Why the government’s offshore wind plans are full of hot air

Suzie Neuwirth
Offshore wind was one of the winners out of the UK government’s shakeup of renewable energy subsidies in December, but the investors have not come running.
Slightly embarrassingly, on the same day that the government published its first Offshore Wind Programme Board annual report – a government/industry initiative aimed at maximising the economic benefit from offshore wind – the consortium behind the world’s largest offshore wind farm, London Array, said it had ditched its plans to expand the project, albeit due to the time it would take to fulfil EU environmental requirements.
A number of other offshore wind developments have been shelved in recent months, notably back in November when RWE Npower pulled out of a £4bn project in the Bristol Channel, calling it “uneconomic”.
And why is there not enough inward investment to the UK in the offshore wind supply chain?
A key problem is a lack of clarity around long-term investment for offshore wind. The government refuses to give a definitive target for the pipeline of projects post 2020. While it forecasts 10GW to be generated in 2020, up from the 3.6GW installed now, its vagueries about a “43GW total pipeline” don’t give much reassurance.
Around half of the 43GW pipeline is made up of project “scoping”, which is of course no guarantee that the project will happen. And that figure does not allow for some more large-scale projects pulling out, although it does not include the latest – canned – phase of the London Array.
A Department for Energy and Climate Change official could not say how much of that that figurative 43GW will actually be built.
All of this doesn’t give much visibility for the long-term investor about the levels of support the industry can expect in the future.
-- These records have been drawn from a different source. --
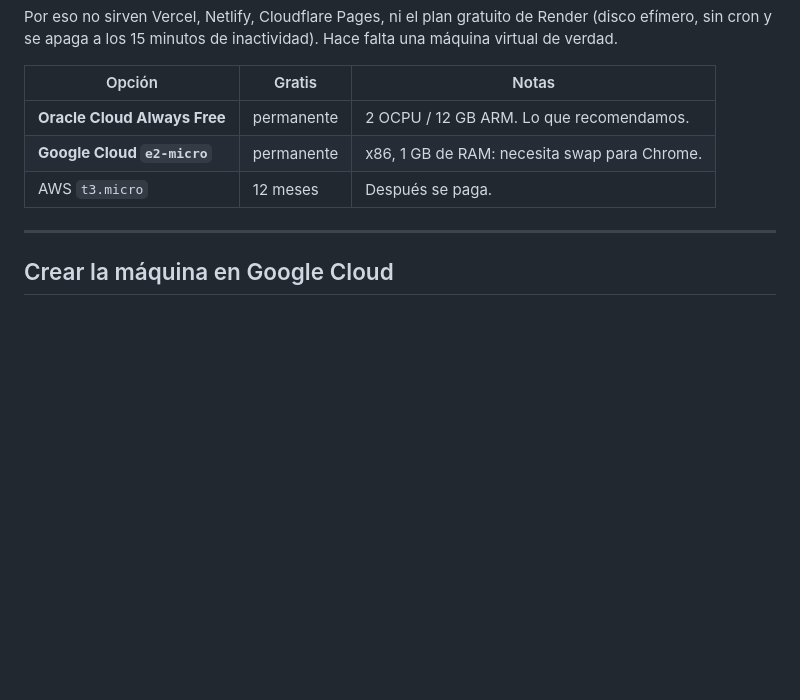
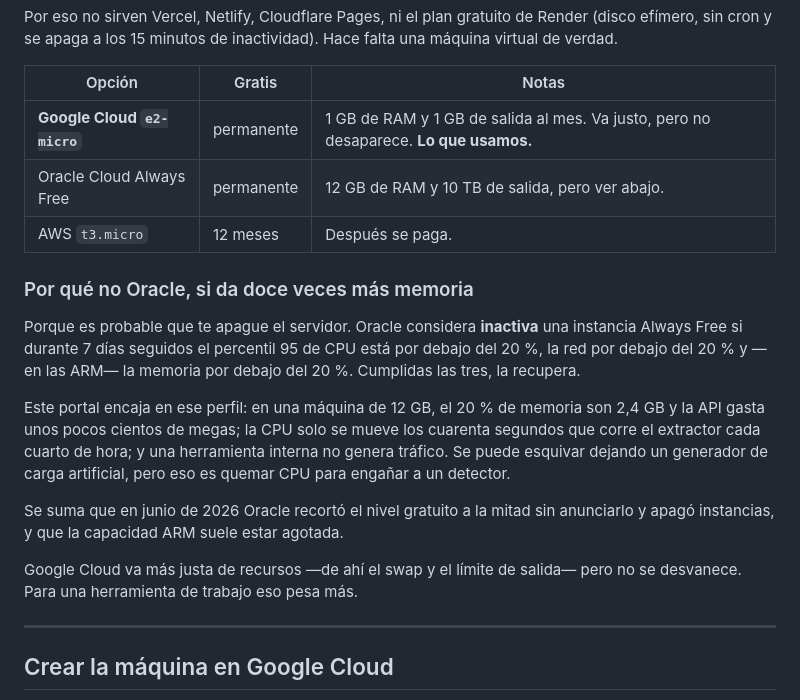
Before and after one commit to Hypercodemauricio/portal-notams-colombia, a Markdown page: docs/DESPLIEGUE.md, the part around the change. Rendered like a GitHub page; blank space fills up the shorter version.

Commit message:
Explica por que el despliegue va a Google Cloud y no a Oracle
Oracle da 12 GB de RAM y 10 TB de salida frente al 1 GB de cada cosa de la
e2-micro, asi que la eleccion pide justificarse. El motivo es la politica de
recuperacion: Oracle apaga las instancias Always Free que pasan 7 dias con el
percentil 95 de CPU, red y memoria por debajo del 20 %, y este portal encaja en
ese perfil -unos cientos de megas sobre 12 GB, y CPU solo los 40 segundos del
extractor cada cuarto de hora-. Una herramienta de trabajo que desaparece sin
aviso es peor que una que va justa de recursos.

Co-Authored-By: Claude Opus 5 <noreply@anthropic.com>

```diff
--- a/docs/DESPLIEGUE.md
+++ b/docs/DESPLIEGUE.md
@@ -41,9 +41,28 @@ Hace falta una máquina virtual de verdad.
 
 | Opción | Gratis | Notas |
 |---|---|---|
-| **Oracle Cloud Always Free** | permanente | 2 OCPU / 12 GB ARM. Lo que recomendamos. |
-| **Google Cloud `e2-micro`** | permanente | x86, 1 GB de RAM: necesita swap para Chrome. |
+| **Google Cloud `e2-micro`** | permanente | 1 GB de RAM y 1 GB de salida al mes. Va justo, pero no desaparece. **Lo que usamos.** |
+| Oracle Cloud Always Free | permanente | 12 GB de RAM y 10 TB de salida, pero ver abajo. |
 | AWS `t3.micro` | 12 meses | Después se paga. |
+
+### Por qué no Oracle, si da doce veces más memoria
+
+Porque es probable que te apague el servidor. Oracle considera **inactiva** una
+instancia Always Free si durante 7 días seguidos el percentil 95 de CPU está
+por debajo del 20 %, la red por debajo del 20 % y —en las ARM— la memoria por
+debajo del 20 %. Cumplidas las tres, la recupera.
+
+Este portal encaja en ese perfil: en una máquina de 12 GB, el 20 % de memoria
+son 2,4 GB y la API gasta unos pocos cientos de megas; la CPU solo se mueve los
+cuarenta segundos que corre el extractor cada cuarto de hora; y una herramienta
+interna no genera tráfico. Se puede esquivar dejando un generador de carga
+artificial, pero eso es quemar CPU para engañar a un detector.
+
+Se suma que en junio de 2026 Oracle recortó el nivel gratuito a la mitad sin
+anunciarlo y apagó instancias, y que la capacidad ARM suele estar agotada.
+
+Google Cloud va más justa de recursos —de ahí el swap y el límite de salida—
+pero no se desvanece. Para una herramienta de trabajo eso pesa más.
 
 ---
 
```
Yet still, energy minister Michael Fallon says that “the UK is the world leader in offshore wind”. In the land of the blind...